Bring home vintage art and the love of India, while you spot the most fashionable silhouettes and footwear too…
A self taught designer, a dusky model who prefers to create her own story line over her photo-shoots, Ruchika Kukreja explores art in all its forms possible. Her pictures are worth seeing to believe. Ruchika has named her creations the Sitara inspired by her mother’s name.
“I never thought I would design clothes. It was simply a method of progression for me as a creative soul,” is what Ruchika has understood of her self, essentially having worked as a brand retail manager with Rosenthal Versace and even a men’s stylist and designer for Red Tape.
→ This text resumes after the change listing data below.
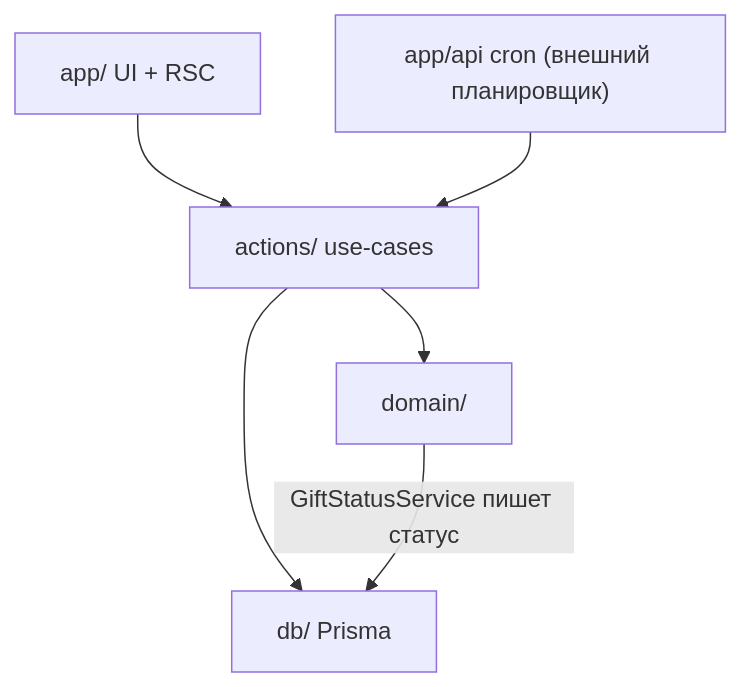
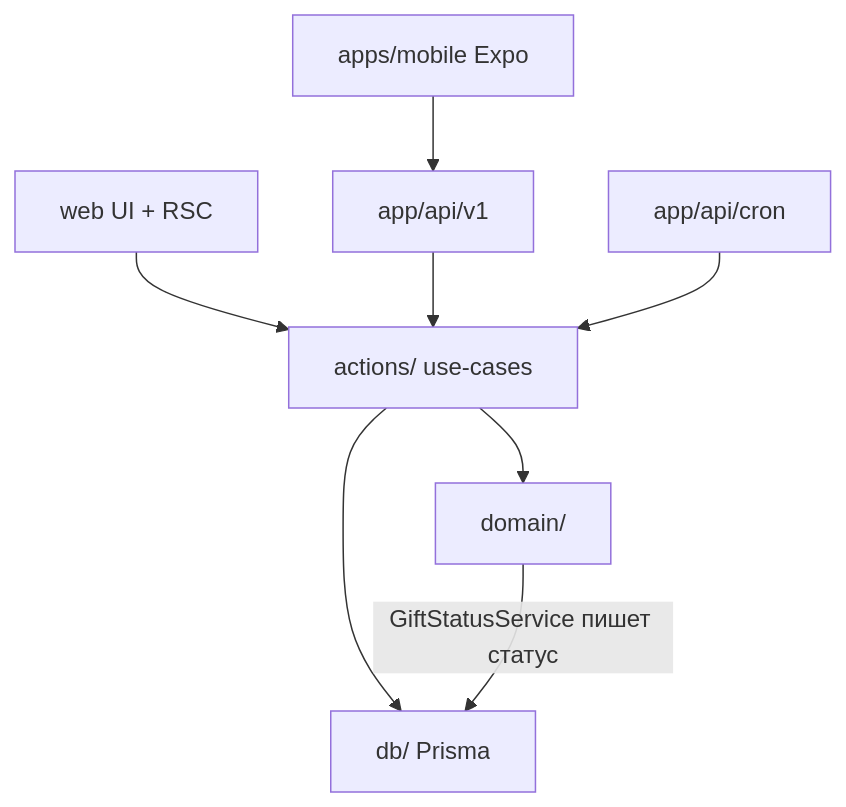
Before and after one commit to Clever-Agency/Gift-list: the first of 3 diagrams in _bmad-output/planning-artifacts/architecture/architecture-gift-list-2026-09-30/ARCHITECTURE-SPINE.md, drawn with Mermaid. The commit also changed other lines of this file and 13 other files, not shown here.

````diff
--- a/_bmad-output/planning-artifacts/architecture/architecture-gift-list-2026-09-30/ARCHITECTURE-SPINE.md
+++ b/_bmad-output/planning-artifacts/architecture/architecture-gift-list-2026-09-30/ARCHITECTURE-SPINE.md
@@ -55,8 +75,10 @@
 ```mermaid
 flowchart TB
-  UI["app/ UI + RSC"] --> ACT["actions/ use-cases"]
-  RH["app/api cron (внешний планировщик)"] --> ACT
+  WEB["web UI + RSC"] --> ACT["actions/ use-cases"]
+  MOB["apps/mobile Expo"] --> API["app/api/v1"]
+  API --> ACT
+  CRON["app/api/cron"] --> ACT
   ACT --> DOM["domain/"]
   ACT --> DB["db/ Prisma"]
   DOM -->|"GiftStatusService пишет статус"| DB
 ```
````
She specialised in merchandising and fashion retail in India and London, but her love to create did not leave her.
“An artist cannot be isolated in one form and so my art has been changing its mediums ever since,” shares Ruchika who has been working on antique applique pieces to create bohemian styled tunics, kurtas and silhouettes that are somewhere between the classic Indian style and the western cuts.
“My love of clothes started with the fact that I could not ever find clothes of my liking. So I started designing my own cuts. I knew tailoring from what mom had learned from my aunt. So stitching was not a problem. I started using my love of culture and used vintage embroideries, appliqués and designed my own line of what I would like to wear,” shares Ruchika.
What has come about is an extremely earthy feel to it under the Sitara banner of bohemian inspired outfits. If you can wear your individuality, then spot one of these garments which makes a statement in a cocktail setting, parties, shagan and sangeet as well. No wonder Ruchika has a foreign clientele that is ‘seriously intrigued by our culture, fabrics, embroidery styles and everything around it,’ coming back for more each season since 2017.
Priced between Rs. 3000 going upto Rs. 30,000, Ruchika prides in customers who are only spotting her clothes. She does not repeat a design because, ‘vintage pieces are unique and cannot be replicated, so one design will make only one unique assemble.’ Ruchika also makes extensive use of vintage jewellery and is now designing her own footwear. Her idea of making best out of waste has taken her to fulfilling heights. And the best part of her attires are that, “this is easily hand washed, creates much less water pollution and bio-degradable”, unlike fast fashion that is become extremely difficult to dispose and is becoming a huge environmental issue for garment companies.